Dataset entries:
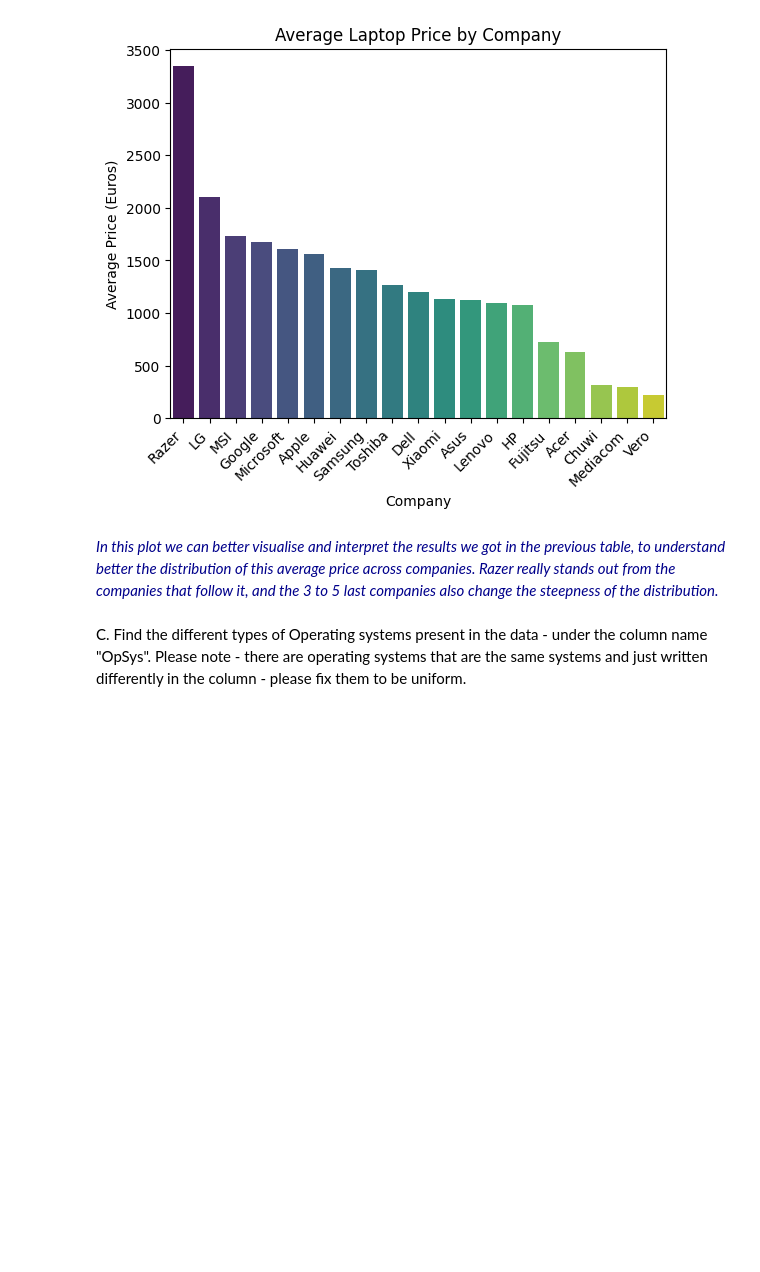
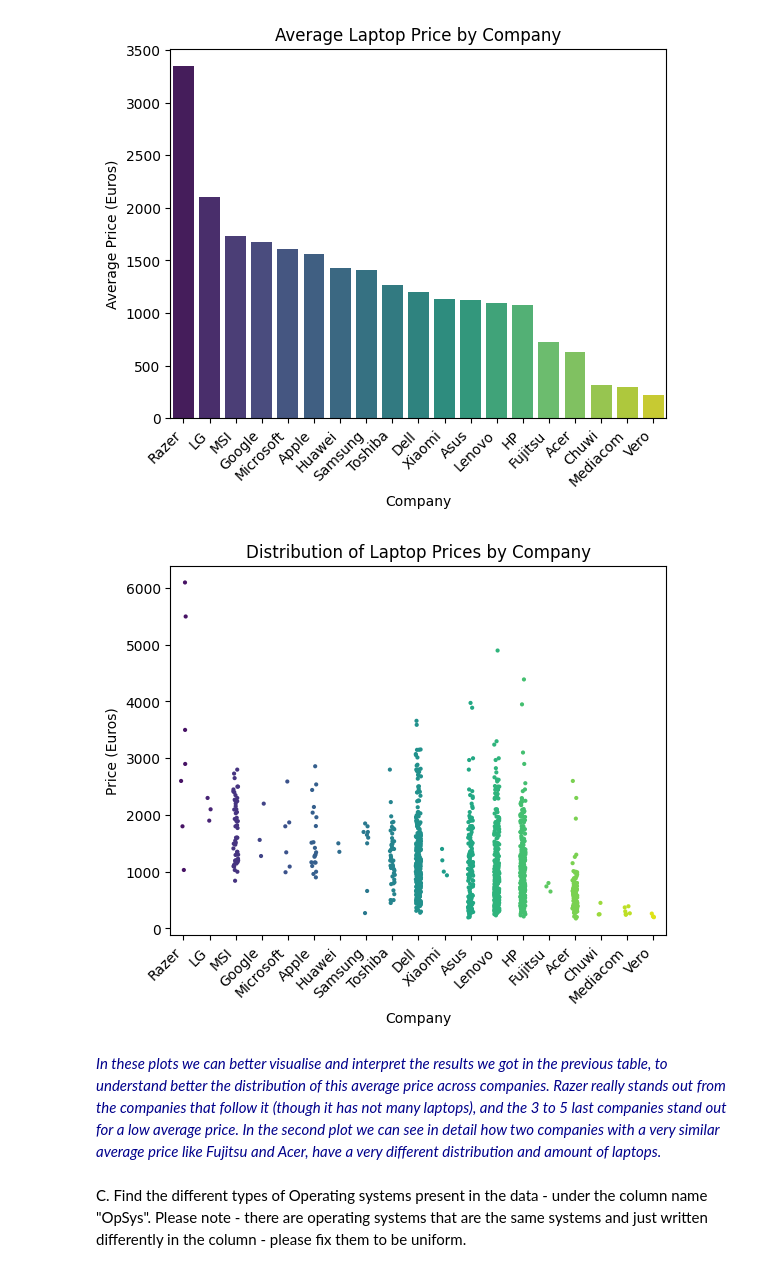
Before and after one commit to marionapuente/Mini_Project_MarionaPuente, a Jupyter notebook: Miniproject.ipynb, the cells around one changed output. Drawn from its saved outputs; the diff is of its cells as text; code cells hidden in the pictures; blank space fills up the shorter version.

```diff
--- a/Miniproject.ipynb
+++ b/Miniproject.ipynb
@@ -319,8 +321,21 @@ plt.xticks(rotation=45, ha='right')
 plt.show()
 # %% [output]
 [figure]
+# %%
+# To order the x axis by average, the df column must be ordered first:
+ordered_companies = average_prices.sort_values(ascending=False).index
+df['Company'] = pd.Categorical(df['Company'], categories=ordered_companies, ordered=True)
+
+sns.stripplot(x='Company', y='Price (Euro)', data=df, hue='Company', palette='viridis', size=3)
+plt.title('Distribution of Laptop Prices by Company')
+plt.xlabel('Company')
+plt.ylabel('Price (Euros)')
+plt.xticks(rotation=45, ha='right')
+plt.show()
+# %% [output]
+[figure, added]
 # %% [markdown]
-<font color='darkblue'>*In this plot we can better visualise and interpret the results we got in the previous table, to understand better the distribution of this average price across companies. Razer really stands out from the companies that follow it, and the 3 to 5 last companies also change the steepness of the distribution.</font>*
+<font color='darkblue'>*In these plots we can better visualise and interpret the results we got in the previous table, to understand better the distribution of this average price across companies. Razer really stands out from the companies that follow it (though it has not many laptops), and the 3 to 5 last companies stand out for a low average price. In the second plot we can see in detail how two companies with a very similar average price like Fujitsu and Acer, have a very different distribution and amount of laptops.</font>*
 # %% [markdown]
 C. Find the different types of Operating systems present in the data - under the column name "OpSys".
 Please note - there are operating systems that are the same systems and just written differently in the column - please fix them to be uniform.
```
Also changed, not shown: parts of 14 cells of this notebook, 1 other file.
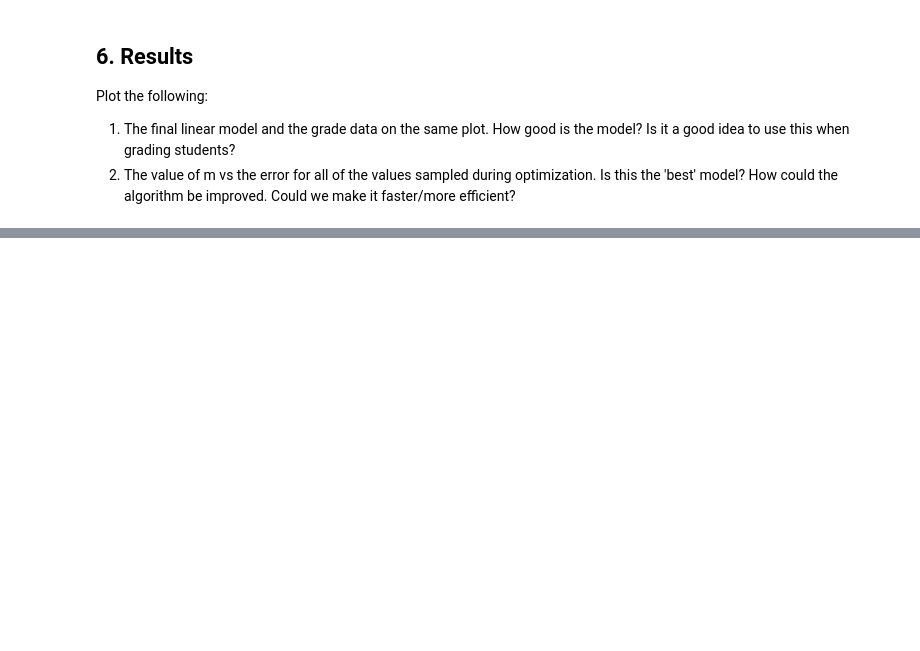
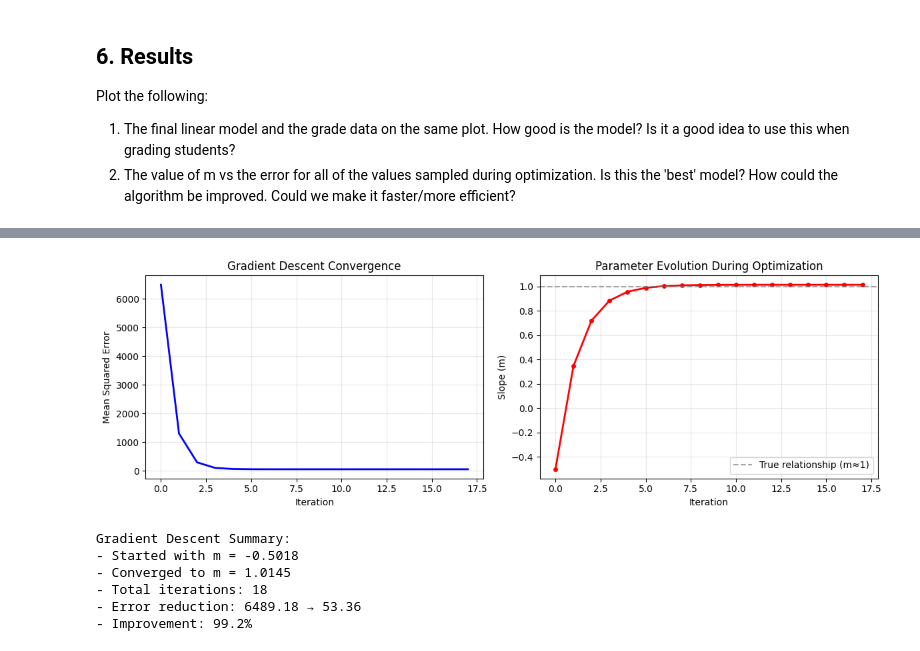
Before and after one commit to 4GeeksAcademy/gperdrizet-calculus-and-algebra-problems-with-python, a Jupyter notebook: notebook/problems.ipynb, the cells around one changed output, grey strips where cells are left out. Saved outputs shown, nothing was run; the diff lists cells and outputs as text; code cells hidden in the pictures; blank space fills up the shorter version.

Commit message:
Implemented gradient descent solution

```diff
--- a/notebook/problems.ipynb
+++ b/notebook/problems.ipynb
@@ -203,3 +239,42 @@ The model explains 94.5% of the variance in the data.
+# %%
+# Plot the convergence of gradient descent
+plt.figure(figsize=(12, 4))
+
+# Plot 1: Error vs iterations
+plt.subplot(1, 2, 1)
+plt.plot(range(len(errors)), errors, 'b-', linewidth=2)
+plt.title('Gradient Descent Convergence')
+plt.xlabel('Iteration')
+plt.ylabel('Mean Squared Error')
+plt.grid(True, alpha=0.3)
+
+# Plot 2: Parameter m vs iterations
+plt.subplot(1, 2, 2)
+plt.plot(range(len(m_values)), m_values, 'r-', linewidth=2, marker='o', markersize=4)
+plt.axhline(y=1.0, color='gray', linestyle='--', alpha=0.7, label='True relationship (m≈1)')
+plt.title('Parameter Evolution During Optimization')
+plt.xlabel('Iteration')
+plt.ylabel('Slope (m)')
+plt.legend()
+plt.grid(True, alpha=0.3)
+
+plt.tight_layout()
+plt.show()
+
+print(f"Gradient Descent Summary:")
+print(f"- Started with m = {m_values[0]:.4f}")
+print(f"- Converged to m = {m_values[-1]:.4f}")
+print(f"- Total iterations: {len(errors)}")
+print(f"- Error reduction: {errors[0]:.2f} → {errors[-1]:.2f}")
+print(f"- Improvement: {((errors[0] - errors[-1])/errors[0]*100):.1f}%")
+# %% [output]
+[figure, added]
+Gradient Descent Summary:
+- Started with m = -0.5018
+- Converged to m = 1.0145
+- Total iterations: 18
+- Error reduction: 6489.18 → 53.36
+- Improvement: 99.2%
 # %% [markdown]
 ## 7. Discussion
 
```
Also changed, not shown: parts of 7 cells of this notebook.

EXERCISE DIRECTIONS.
Scan the records above for the word "True". Show each line in which it appears.

ANSWER BOX.
+df['Company'] = pd.Categorical(df['Company'], categories=ordered_companies, ordered=True)
+plt.grid(True, alpha=0.3)
+plt.axhline(y=1.0, color='gray', linestyle='--', alpha=0.7, label='True relationship (m≈1)')
+plt.grid(True, alpha=0.3)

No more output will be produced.